[Problem details]
Each line that contains the word "path" is to be copied from the records below.

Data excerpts
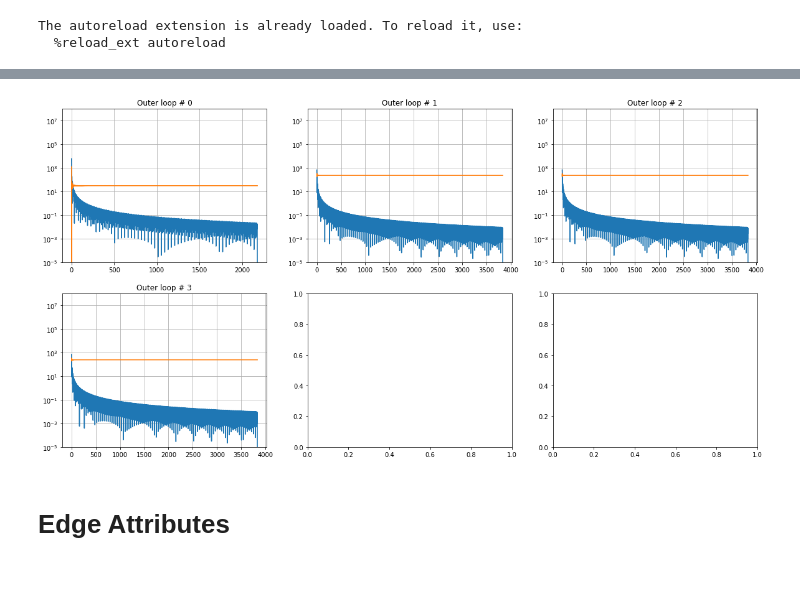
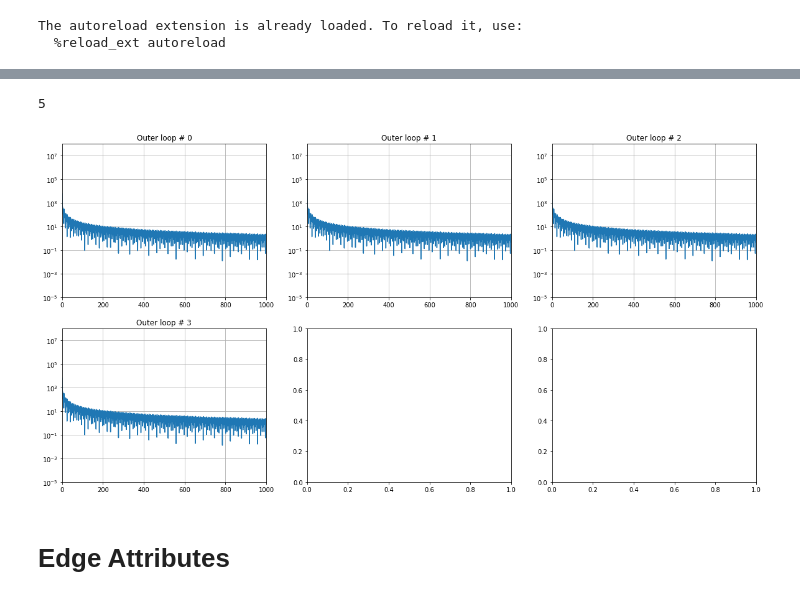
Before and after one commit to LucasFuentesValenzuela/ICU, a Jupyter notebook: notebooks/Understanding_oscillations_outer_v1.ipynb, the cells around one changed output, grey strips where cells are left out. Saved outputs shown, nothing was run; the diff lists cells and outputs as text; code cells hidden in the pictures.

```diff
--- a/notebooks/Understanding_oscillations_outer_v1.ipynb
+++ b/notebooks/Understanding_oscillations_outer_v1.ipynb
@@ -36,7 +36,9 @@ The autoreload extension is already loaded. To reload it, use:
   %reload_ext autoreload
 # %%
 path='Data/2Nodes/outputs/test_dualityGap/'
+# %%
+path='Data/2Nodes/outputs/test_ev/'
 # %%
-filename=os.listdir(path)[1]
+filename=os.listdir(path)[0]
 with open(os.path.join(path, filename), 'rb') as f:
-        G_FW, OD, ri_FW, n_outer, n_inner, balance, opt_res = pickle.load(f)
+        G_FW, OD, ri_FW, n_outer, n_inner, balance, opt_res, OD_list = pickle.load(f)
@@ -43,22 +54,27 @@ with open(os.path.join(path, filename), 'rb') as f:
+# %%
+len(OD_list)
+# %% [output]
+5
 # %%
 G_ref=G_FW[2]
 # %%
 nplots=len(opt_res)
 ncols=3
 nrows=int(np.ceil(nplots/ncols))
 _, axes = plt.subplots(nrows, ncols, figsize=(20, 5*nrows))
 for n in range(nplots):
     i = int(np.floor(n / ncols))
     j=n % ncols
     axes[i,j].plot(opt_res[n]['dual_gap'])
     axes[i,j].set_title('Outer loop # '+ str(n))
     axes[i,j].set_yscale('log')
 #     axes[i,j].set_xscale('log')
     axes[i,j].grid(True)
-    axes[i,j].plot(opt_res[n]['obj'])
+#     axes[i,j].plot(opt_res[n]['obj'])
     axes[i,j].set_ylim([10**-5,10**8])
+    axes[i,j].set_xlim([0,1000])
 # %% [output]
-[figure, old version]
+[figure, new version]
 # %% [markdown]
 # Edge Attributes
 # %%
```
Also changed, not shown: parts of 19 cells of this notebook, 4 other files.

[Result below]
 path='Data/2Nodes/outputs/test_dualityGap/'
+path='Data/2Nodes/outputs/test_ev/'
-filename=os.listdir(path)[1]
+filename=os.listdir(path)[0]
 with open(os.path.join(path, filename), 'rb') as f:
@@ -43,22 +54,27 @@ with open(os.path.join(path, filename), 'rb') as f:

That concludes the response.